Infidelity: the natural disaster you can survive

An affair can be earth shattering. It is normal to feel angry, rejected, isolated and alone. It often invites a myriad of questions along…

An affair can be earth shattering. It is normal to feel angry, rejected, isolated and alone. It often invites a myriad of questions along with the immediate urge to do something. How could this happen? Did my spouse ever really love me? How could this person break my trust like this? How do I move past this? How can this be fixed? Strong emotions of rage, hurt, fear, and betrayal settle in and you don’t know what to do.

For an event so traumatic and devastating, it is alarming how commonplace infidelity has become. Depending on the source and its definition of infidelity, affairs affect anywhere between 20-25% to 70-75% of couples. You are not alone and can move on. However, while it may be common, the effect and meaning the affair has on each person is unique, and figuring out what to do next can be difficult.

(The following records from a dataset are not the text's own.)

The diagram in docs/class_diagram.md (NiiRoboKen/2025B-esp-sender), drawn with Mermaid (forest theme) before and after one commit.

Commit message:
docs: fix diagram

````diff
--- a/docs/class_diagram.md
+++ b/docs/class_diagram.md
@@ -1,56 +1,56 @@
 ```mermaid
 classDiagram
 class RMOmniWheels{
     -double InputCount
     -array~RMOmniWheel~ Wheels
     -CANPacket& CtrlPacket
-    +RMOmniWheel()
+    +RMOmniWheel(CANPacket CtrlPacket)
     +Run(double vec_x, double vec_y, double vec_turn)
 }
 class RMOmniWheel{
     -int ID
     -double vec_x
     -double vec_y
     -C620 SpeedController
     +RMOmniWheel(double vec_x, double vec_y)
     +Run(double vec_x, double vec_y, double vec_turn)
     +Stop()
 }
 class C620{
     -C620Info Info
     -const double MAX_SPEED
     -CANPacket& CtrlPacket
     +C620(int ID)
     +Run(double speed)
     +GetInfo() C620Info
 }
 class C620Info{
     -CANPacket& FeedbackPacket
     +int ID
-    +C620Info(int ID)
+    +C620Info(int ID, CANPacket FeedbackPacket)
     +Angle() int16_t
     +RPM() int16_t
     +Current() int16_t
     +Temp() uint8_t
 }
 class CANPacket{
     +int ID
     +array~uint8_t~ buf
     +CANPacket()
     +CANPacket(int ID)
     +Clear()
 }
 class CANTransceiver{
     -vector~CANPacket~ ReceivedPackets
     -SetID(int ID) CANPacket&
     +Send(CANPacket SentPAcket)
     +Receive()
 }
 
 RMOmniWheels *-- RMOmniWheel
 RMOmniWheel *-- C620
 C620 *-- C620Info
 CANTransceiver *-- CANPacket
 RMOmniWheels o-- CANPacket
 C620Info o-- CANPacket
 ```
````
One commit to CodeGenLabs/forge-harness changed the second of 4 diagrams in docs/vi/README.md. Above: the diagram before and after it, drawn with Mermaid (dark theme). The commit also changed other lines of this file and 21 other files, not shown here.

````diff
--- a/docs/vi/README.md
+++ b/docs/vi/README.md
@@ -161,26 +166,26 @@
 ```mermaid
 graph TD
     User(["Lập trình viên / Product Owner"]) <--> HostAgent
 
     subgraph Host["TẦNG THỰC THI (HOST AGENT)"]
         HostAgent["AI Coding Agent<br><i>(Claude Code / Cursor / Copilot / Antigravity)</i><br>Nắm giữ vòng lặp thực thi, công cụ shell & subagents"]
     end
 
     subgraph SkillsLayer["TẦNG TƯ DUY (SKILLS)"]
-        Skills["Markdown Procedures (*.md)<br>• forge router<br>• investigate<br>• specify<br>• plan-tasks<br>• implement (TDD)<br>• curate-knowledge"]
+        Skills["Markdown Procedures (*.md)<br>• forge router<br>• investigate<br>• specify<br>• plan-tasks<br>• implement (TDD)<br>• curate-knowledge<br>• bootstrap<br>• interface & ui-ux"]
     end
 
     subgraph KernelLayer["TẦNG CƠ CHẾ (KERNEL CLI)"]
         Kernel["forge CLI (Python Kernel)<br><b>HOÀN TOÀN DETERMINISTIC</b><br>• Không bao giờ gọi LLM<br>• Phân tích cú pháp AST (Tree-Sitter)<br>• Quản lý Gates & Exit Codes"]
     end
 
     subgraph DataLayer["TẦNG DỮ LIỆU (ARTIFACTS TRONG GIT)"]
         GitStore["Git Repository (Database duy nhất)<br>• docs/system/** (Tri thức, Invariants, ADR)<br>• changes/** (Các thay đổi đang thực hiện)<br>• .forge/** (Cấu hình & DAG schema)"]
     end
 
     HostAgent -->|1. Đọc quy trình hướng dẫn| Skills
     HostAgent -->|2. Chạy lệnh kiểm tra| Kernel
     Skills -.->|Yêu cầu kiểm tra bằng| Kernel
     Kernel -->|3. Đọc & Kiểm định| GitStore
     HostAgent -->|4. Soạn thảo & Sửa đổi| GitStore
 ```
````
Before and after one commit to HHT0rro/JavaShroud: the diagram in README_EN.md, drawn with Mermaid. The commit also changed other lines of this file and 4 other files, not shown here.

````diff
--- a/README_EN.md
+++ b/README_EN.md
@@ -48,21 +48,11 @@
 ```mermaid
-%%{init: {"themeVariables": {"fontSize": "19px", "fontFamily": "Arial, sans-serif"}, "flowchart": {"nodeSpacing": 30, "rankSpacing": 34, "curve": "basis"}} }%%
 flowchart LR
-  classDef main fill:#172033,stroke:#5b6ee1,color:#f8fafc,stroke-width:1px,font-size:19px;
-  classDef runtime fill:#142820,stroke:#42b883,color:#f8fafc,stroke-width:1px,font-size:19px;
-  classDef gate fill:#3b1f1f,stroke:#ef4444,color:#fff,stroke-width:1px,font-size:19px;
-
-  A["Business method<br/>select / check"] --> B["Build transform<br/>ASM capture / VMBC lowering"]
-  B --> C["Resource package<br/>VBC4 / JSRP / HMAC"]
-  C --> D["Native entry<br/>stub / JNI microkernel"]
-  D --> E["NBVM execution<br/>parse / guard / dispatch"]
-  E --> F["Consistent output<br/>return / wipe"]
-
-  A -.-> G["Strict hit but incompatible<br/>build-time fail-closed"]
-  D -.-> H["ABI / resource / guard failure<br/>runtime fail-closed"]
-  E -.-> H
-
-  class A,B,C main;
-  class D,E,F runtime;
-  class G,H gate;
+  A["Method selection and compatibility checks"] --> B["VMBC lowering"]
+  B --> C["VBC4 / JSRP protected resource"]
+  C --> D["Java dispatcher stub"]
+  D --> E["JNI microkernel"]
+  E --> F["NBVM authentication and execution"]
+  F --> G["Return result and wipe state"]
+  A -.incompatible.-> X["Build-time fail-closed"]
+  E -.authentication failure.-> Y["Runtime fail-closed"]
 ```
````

What Can I Do?

  1. Give yourself time. Free yourself from making an immediate decision. The time will come for a decision to be made but in the present recognize the swirling emotions of hurt, anger, frustration, fear and grief. Rash decisions often come from acting out of strong emotion, so learn to sit with them and understand those feelings.
  1. Use this time to take care of yourself. There are other areas of your life requiring your attention. Losing something valuable in one area does not mean you’ve lost everything. Don’t lose yourself in the process. Care for your own needs and the needs of your children. Eat nutritionally and exercise. Notice your work performance. As much as possible, stay involved in your usual activities and hobbies. They will provide a needed sense of stability in such a tumultuous time. Here is a checklist for self-care.
  1. Communicate with your partner.
    • Take a timeout – Implement a specified period of time during which no terminal decisions will be made about the relationship. The time frame will vary depending on the nature of the infidelity and the needs of each partner. Taking a time out can help you visualize both individually and collectively and carefully consider options. It may be helpful to seek the help of a couples’ counselor to prevent premature or overly emotional decisions.
    • Create stability – Maintain a routine. Have a conversation about how household tasks will be performed, how children will be co-parented and determine if meals will be shared. Starting these conversations will help make life more predictable before any major decisions are made.
    • Establish boundaries
      1. Determine whether the situation calls for separate living arrangements – especially if the relationship has become volatile.
      2. Discuss when and what aspects of the affair will be discussed. This helps decrease conflict and provides space to process your thoughts and feelings, along with those of your spouse.
      3. Take time to specifically discuss with your spouse who else will know about the situation and which details may be shared. It may also be helpful to discuss how to present yourselves to others unaware of the circumstances.
  1. Practice hope – Consider the events of the past that have made you stronger. Often, these are the difficult and trying things. Many wonder if they will survive after something as devastating as an affair. Years later, many have learned to live more authentic lives with their spouses or with themselves in another relationship. It won’t happen overnight, but you will get through this. Take it one day at a time.

 

 

References

Baucom, D. & Snyder, D. (2009). Helping couples get past the affair: A clinician’s guide. New York: Guilford Press.

Marriage Advocates. (2013, October 22). What should I do when my spouse is having an affair? Retrieved from: http://www.marriageadvocates.com/2013/10/22/what-should-i-do-when-my-spouse-is-having-an-affair/

 

Angela E Blocker Image

 

Contributed by

Angela Blocker , M.A, LMFTA

Supervised under Dr. Amy Fuller, PhD, LMFT, LPC

 

Similar Posts